* The input
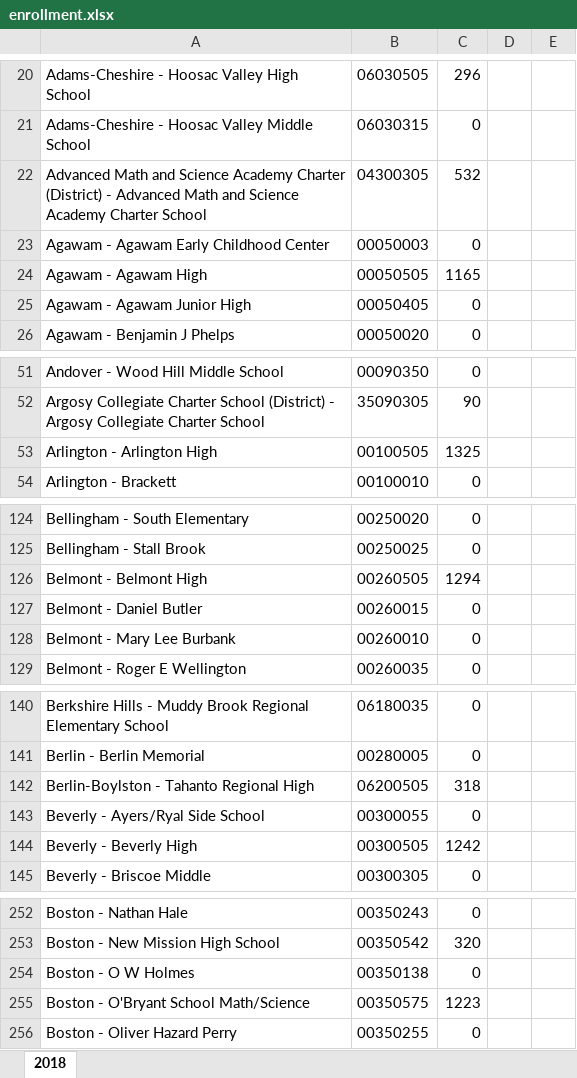
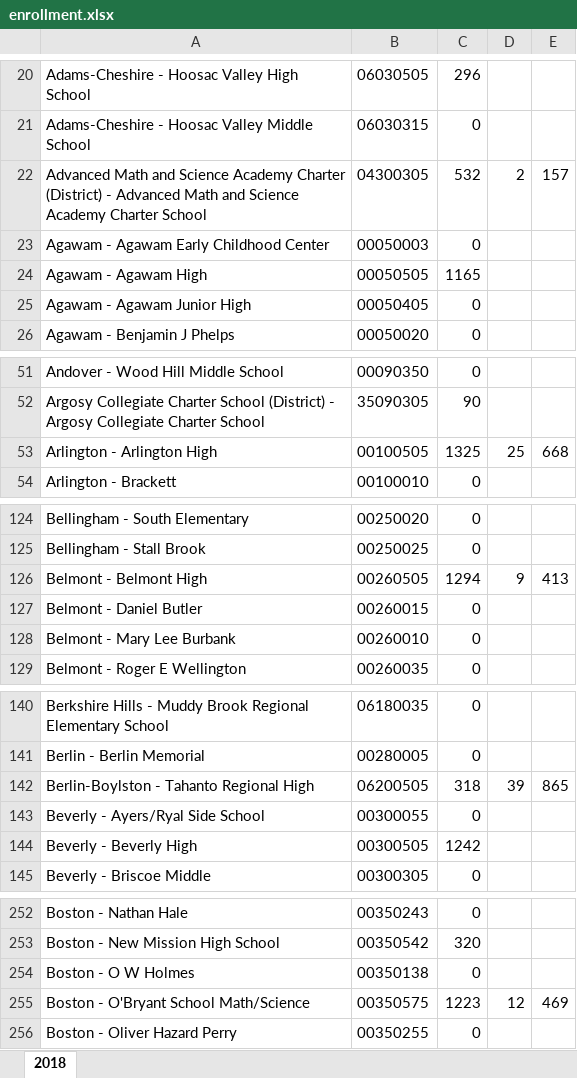
Before and after one commit to elanrosen/MA-State-AP-Data-Analysis, an Excel workbook: participation/enrollment.xlsx, sheet 2018, drawn as a sheet; only a part is shown, gaps mark what is left out; values as stored, in another font and other column widths than the file's, no borders; the diff covers the shown part only; the diff names each change by its address in the sheet, - before the commit and + after, or states it on an @@ line.

```diff
--- a/participation/enrollment.xlsx (sheet 2018)
+++ b/participation/enrollment.xlsx (sheet 2018)
-D22: (empty)
+D22: 2
-E22: (empty)
+E22: 157
-D53: (empty)
+D53: 25
-E53: (empty)
+E53: 668
-D126: (empty)
+D126: 9
-E126: (empty)
+E126: 413
-D142: (empty)
+D142: 39
-E142: (empty)
+E142: 865
-D255: (empty)
+D255: 12
-E255: (empty)
+E255: 469
```
Also changed, not shown: 90 edited cells elsewhere in this sheet, 1 other file.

* Aim of the task
Every record must be set down again exactly; pictures do not belong in the copy.

* Written reply
Before and after one commit to elanrosen/MA-State-AP-Data-Analysis, an Excel workbook: participation/enrollment.xlsx, sheet 2018, drawn as a sheet; only a part is shown, gaps mark what is left out; values as stored, in another font and other column widths than the file's, no borders; the diff covers the shown part only; the diff names each change by its address in the sheet, - before the commit and + after, or states it on an @@ line.

```diff
--- a/participation/enrollment.xlsx (sheet 2018)
+++ b/participation/enrollment.xlsx (sheet 2018)
-D22: (empty)
+D22: 2
-E22: (empty)
+E22: 157
-D53: (empty)
+D53: 25
-E53: (empty)
+E53: 668
-D126: (empty)
+D126: 9
-E126: (empty)
+E126: 413
-D142: (empty)
+D142: 39
-E142: (empty)
+E142: 865
-D255: (empty)
+D255: 12
-E255: (empty)
+E255: 469
```
Also changed, not shown: 90 edited cells elsewhere in this sheet, 1 other file.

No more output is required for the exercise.